▶ **Data to process**:
☆ ☆ ☆ ☆ ☆

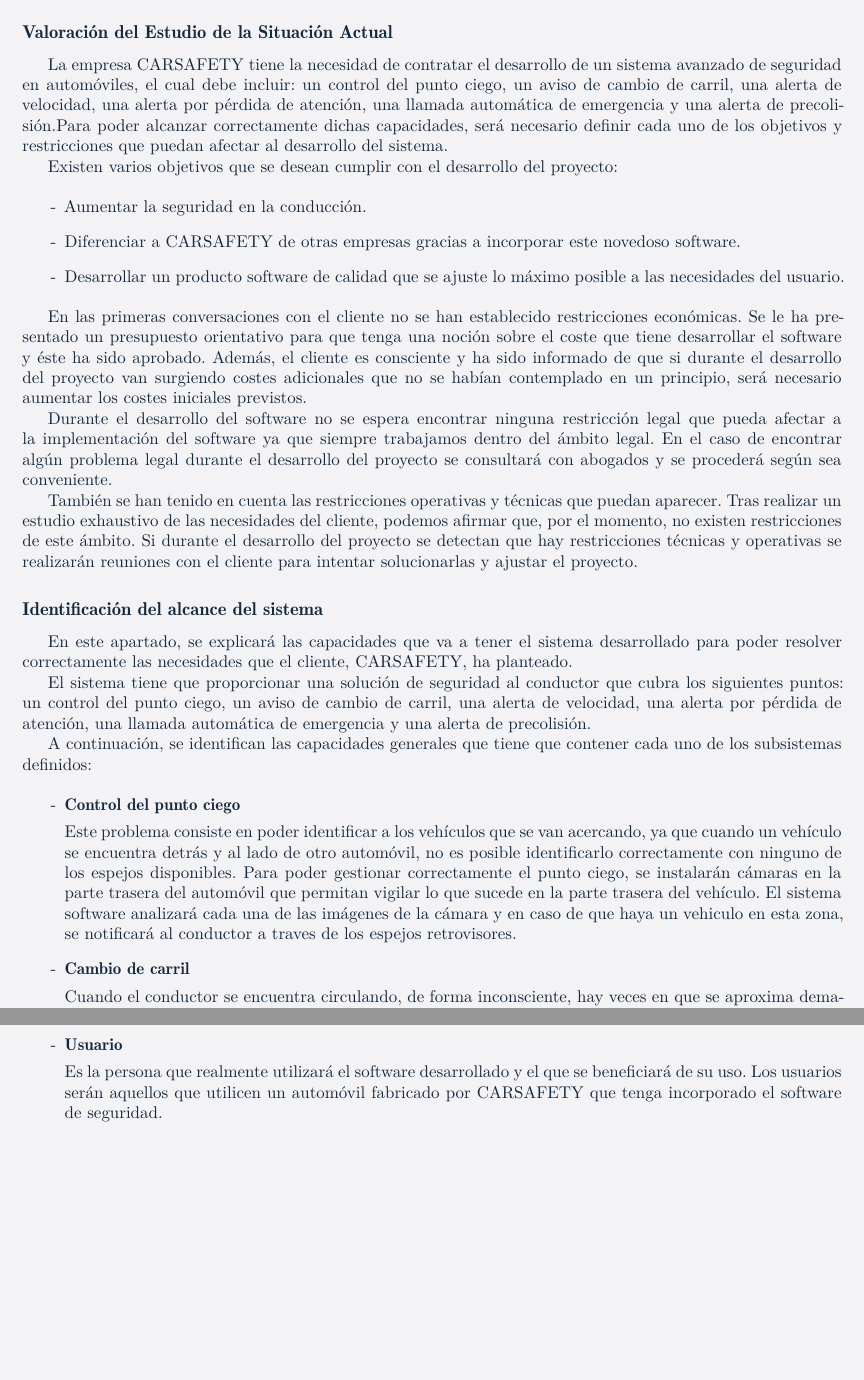
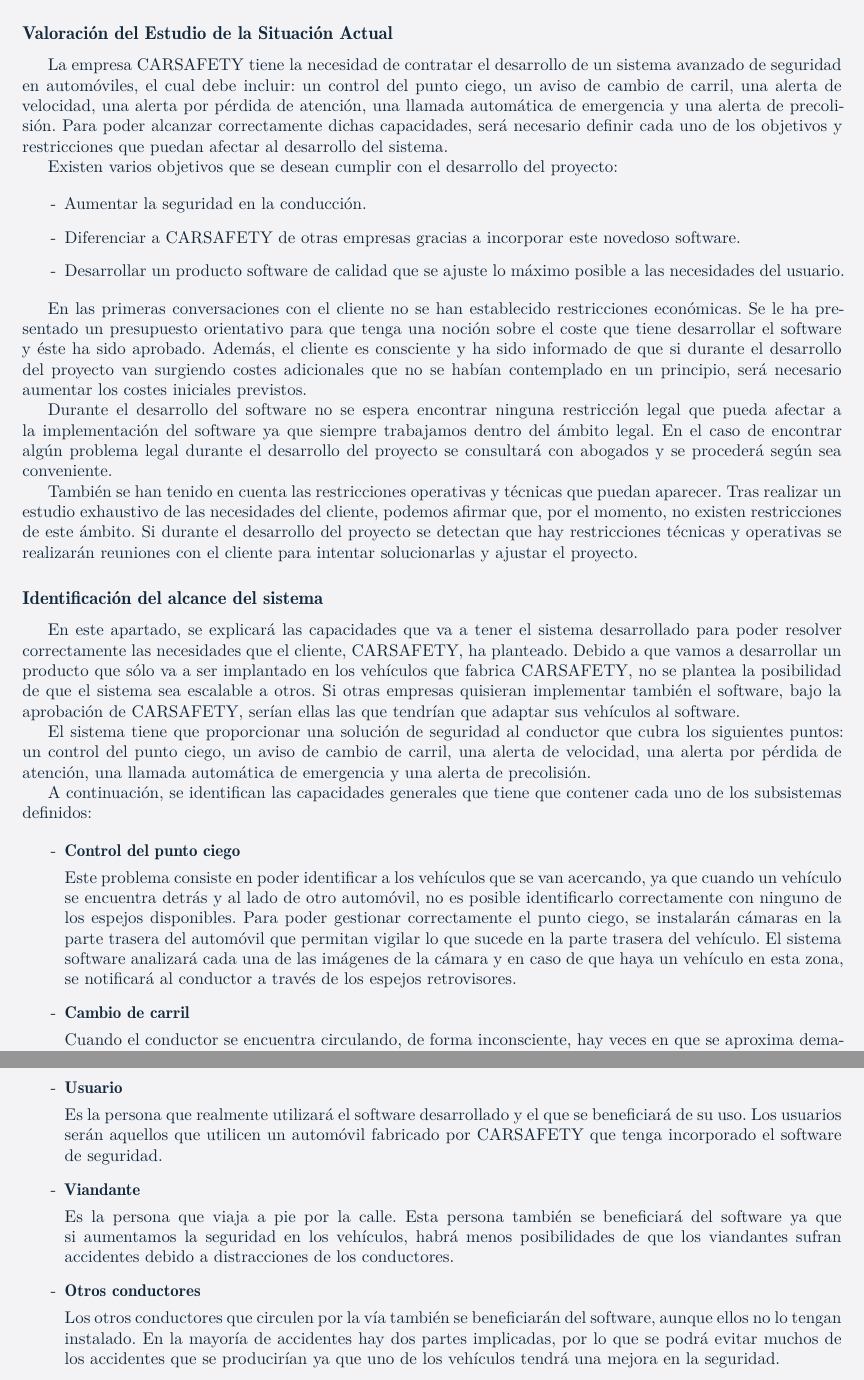
Before and after one commit to gonxal0/DPDS-UC3M, a LaTeX book (EVS.tex, which reads alcanceSistema.tex): two parts of pages 1 and 3 of 21, joined at a grey line, cut so that both start at the same text, the shorter picture padded with empty space. Compiled offline with LaTeX, dvips and Ghostscript.

Commit message:
Cambios en los stakeholders y la escalabilidad

```diff
--- a/alcanceSistema.tex
+++ b/alcanceSistema.tex
@@ -19,13 +19,13 @@
 
 
 \subsection {Identificación del alcance del sistema}
-\par En este apartado, se explicará las capacidades que va a tener el sistema desarrollado para poder resolver correctamente las necesidades que el cliente, CARSAFETY, ha planteado.
+\par En este apartado, se explicará las capacidades que va a tener el sistema desarrollado para poder resolver correctamente las necesidades que el cliente, CARSAFETY, ha planteado. Debido a que vamos a desarrollar un producto que sólo va a ser implantado en los vehículos que fabrica CARSAFETY, no se plantea la posibilidad de que el sistema sea escalable a otros. Si otras empresas quisieran implementar también el software, bajo la aprobación de CARSAFETY, serían ellas las que tendrían que adaptar sus vehículos al software.
 \par El sistema tiene que proporcionar una solución de seguridad al conductor que cubra los siguientes puntos: un control del punto ciego, un aviso de cambio de carril, una alerta de velocidad, una alerta por pérdida de atención, una llamada automática de emergencia y una alerta de precolisión.
 \par A continuación, se identifican las capacidades generales que tiene que contener cada uno de los subsistemas definidos:
 
 \begin{itemize}[-]
 \item \textbf{Control del punto ciego}
-\par Este problema consiste en poder identificar a los vehículos que se van acercando, ya que cuando un vehículo se encuentra detrás y al lado de otro automóvil, no es posible identificarlo correctamente con ninguno de los espejos disponibles. Para poder gestionar correctamente el punto ciego, se instalarán cámaras en la parte trasera del automóvil que permitan vigilar lo que sucede en la parte trasera del vehículo. El sistema software analizará cada una de las imágenes de la cámara y en caso de que haya un vehiculo en esta zona, se notificará al conductor a traves de los espejos retrovisores.
+\par Este problema consiste en poder identificar a los vehículos que se van acercando, ya que cuando un vehículo se encuentra detrás y al lado de otro automóvil, no es posible identificarlo correctamente con ninguno de los espejos disponibles. Para poder gestionar correctamente el punto ciego, se instalarán cámaras en la parte trasera del automóvil que permitan vigilar lo que sucede en la parte trasera del vehículo. El sistema software analizará cada una de las imágenes de la cámara y en caso de que haya un vehículo en esta zona, se notificará al conductor a través de los espejos retrovisores.
 \item \textbf{Cambio de carril}
 \par Cuando el conductor se encuentra circulando, de forma inconsciente, hay veces en que se aproxima demasiado al carril contrario, cruzando la línea que lo delimita llegando a invadirlo completamente. Se instalará una cámara detrás del espejo retrovisor del vehículo, la cual enviará al software imágenes de manera continua, y cuando el vehículo se esté aproximando a la línea de delimitación del carril, el software avisará al conductor mediante una vibración en el volante. Para poder determinar si el conductor está cambiando de carril, el software registrará los movimientos del volante así como la velocidad y trayectoria del vehículo. El sistema sólo funcionará cuando el conductor alcance velocidades propias de una autopista (mínimo 60 km/h) y se desactivará si se utiliza el intermitente.
 \item \textbf{Alertas de velocidad}
@@ -65,4 +65,8 @@
 \par Es la persona que financia y contrata el proyecto. Una vez el proyecto haya sido desarrollado y entregado al cliente, éste se encargará de explotarlo para obtener beneficios económicos y poder recuperar su inversión. El cliente en este proyecto es CARSAFETY.
 \item \textbf{Usuario}
 \par Es la persona que realmente utilizará el software desarrollado y el que se beneficiará de su uso. Los usuarios serán aquellos que utilicen un automóvil fabricado por CARSAFETY que tenga incorporado el software de seguridad.
+\item \textbf{Viandante}
+\par Es la persona que viaja a pie por la calle. Esta persona también se beneficiará del software ya que si aumentamos la seguridad en los vehículos, habrá menos posibilidades de que los viandantes sufran accidentes debido a distracciones de los conductores.
+\item \textbf{Otros conductores}
+\par Los otros conductores que circulen por la vía también se beneficiarán del software, aunque ellos no lo tengan instalado. En la mayoría de accidentes hay dos partes implicadas, por lo que se podrá evitar muchos de los accidentes que se producirían ya que uno de los vehículos tendrá una mejora en la seguridad.
 \end{itemize}
```
Also changed, not shown: alcanceSistema.tex (4 more changed lines).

☆ ☆ ☆ ☆ ☆

Please print every record exactly, leaving out the pictures.

Before and after one commit to gonxal0/DPDS-UC3M, a LaTeX book (EVS.tex, which reads alcanceSistema.tex): two parts of pages 1 and 3 of 21, joined at a grey line, cut so that both start at the same text, the shorter picture padded with empty space. Compiled offline with LaTeX, dvips and Ghostscript.

Commit message:
Cambios en los stakeholders y la escalabilidad

```diff
--- a/alcanceSistema.tex
+++ b/alcanceSistema.tex
@@ -19,13 +19,13 @@
 
 
 \subsection {Identificación del alcance del sistema}
-\par En este apartado, se explicará las capacidades que va a tener el sistema desarrollado para poder resolver correctamente las necesidades que el cliente, CARSAFETY, ha planteado.
+\par En este apartado, se explicará las capacidades que va a tener el sistema desarrollado para poder resolver correctamente las necesidades que el cliente, CARSAFETY, ha planteado. Debido a que vamos a desarrollar un producto que sólo va a ser implantado en los vehículos que fabrica CARSAFETY, no se plantea la posibilidad de que el sistema sea escalable a otros. Si otras empresas quisieran implementar también el software, bajo la aprobación de CARSAFETY, serían ellas las que tendrían que adaptar sus vehículos al software.
 \par El sistema tiene que proporcionar una solución de seguridad al conductor que cubra los siguientes puntos: un control del punto ciego, un aviso de cambio de carril, una alerta de velocidad, una alerta por pérdida de atención, una llamada automática de emergencia y una alerta de precolisión.
 \par A continuación, se identifican las capacidades generales que tiene que contener cada uno de los subsistemas definidos:
 
 \begin{itemize}[-]
 \item \textbf{Control del punto ciego}
-\par Este problema consiste en poder identificar a los vehículos que se van acercando, ya que cuando un vehículo se encuentra detrás y al lado de otro automóvil, no es posible identificarlo correctamente con ninguno de los espejos disponibles. Para poder gestionar correctamente el punto ciego, se instalarán cámaras en la parte trasera del automóvil que permitan vigilar lo que sucede en la parte trasera del vehículo. El sistema software analizará cada una de las imágenes de la cámara y en caso de que haya un vehiculo en esta zona, se notificará al conductor a traves de los espejos retrovisores.
+\par Este problema consiste en poder identificar a los vehículos que se van acercando, ya que cuando un vehículo se encuentra detrás y al lado de otro automóvil, no es posible identificarlo correctamente con ninguno de los espejos disponibles. Para poder gestionar correctamente el punto ciego, se instalarán cámaras en la parte trasera del automóvil que permitan vigilar lo que sucede en la parte trasera del vehículo. El sistema software analizará cada una de las imágenes de la cámara y en caso de que haya un vehículo en esta zona, se notificará al conductor a través de los espejos retrovisores.
 \item \textbf{Cambio de carril}
 \par Cuando el conductor se encuentra circulando, de forma inconsciente, hay veces en que se aproxima demasiado al carril contrario, cruzando la línea que lo delimita llegando a invadirlo completamente. Se instalará una cámara detrás del espejo retrovisor del vehículo, la cual enviará al software imágenes de manera continua, y cuando el vehículo se esté aproximando a la línea de delimitación del carril, el software avisará al conductor mediante una vibración en el volante. Para poder determinar si el conductor está cambiando de carril, el software registrará los movimientos del volante así como la velocidad y trayectoria del vehículo. El sistema sólo funcionará cuando el conductor alcance velocidades propias de una autopista (mínimo 60 km/h) y se desactivará si se utiliza el intermitente.
 \item \textbf{Alertas de velocidad}
@@ -65,4 +65,8 @@
 \par Es la persona que financia y contrata el proyecto. Una vez el proyecto haya sido desarrollado y entregado al cliente, éste se encargará de explotarlo para obtener beneficios económicos y poder recuperar su inversión. El cliente en este proyecto es CARSAFETY.
 \item \textbf{Usuario}
 \par Es la persona que realmente utilizará el software desarrollado y el que se beneficiará de su uso. Los usuarios serán aquellos que utilicen un automóvil fabricado por CARSAFETY que tenga incorporado el software de seguridad.
+\item \textbf{Viandante}
+\par Es la persona que viaja a pie por la calle. Esta persona también se beneficiará del software ya que si aumentamos la seguridad en los vehículos, habrá menos posibilidades de que los viandantes sufran accidentes debido a distracciones de los conductores.
+\item \textbf{Otros conductores}
+\par Los otros conductores que circulen por la vía también se beneficiarán del software, aunque ellos no lo tengan instalado. En la mayoría de accidentes hay dos partes implicadas, por lo que se podrá evitar muchos de los accidentes que se producirían ya que uno de los vehículos tendrá una mejora en la seguridad.
 \end{itemize}
```
Also changed, not shown: alcanceSistema.tex (4 more changed lines).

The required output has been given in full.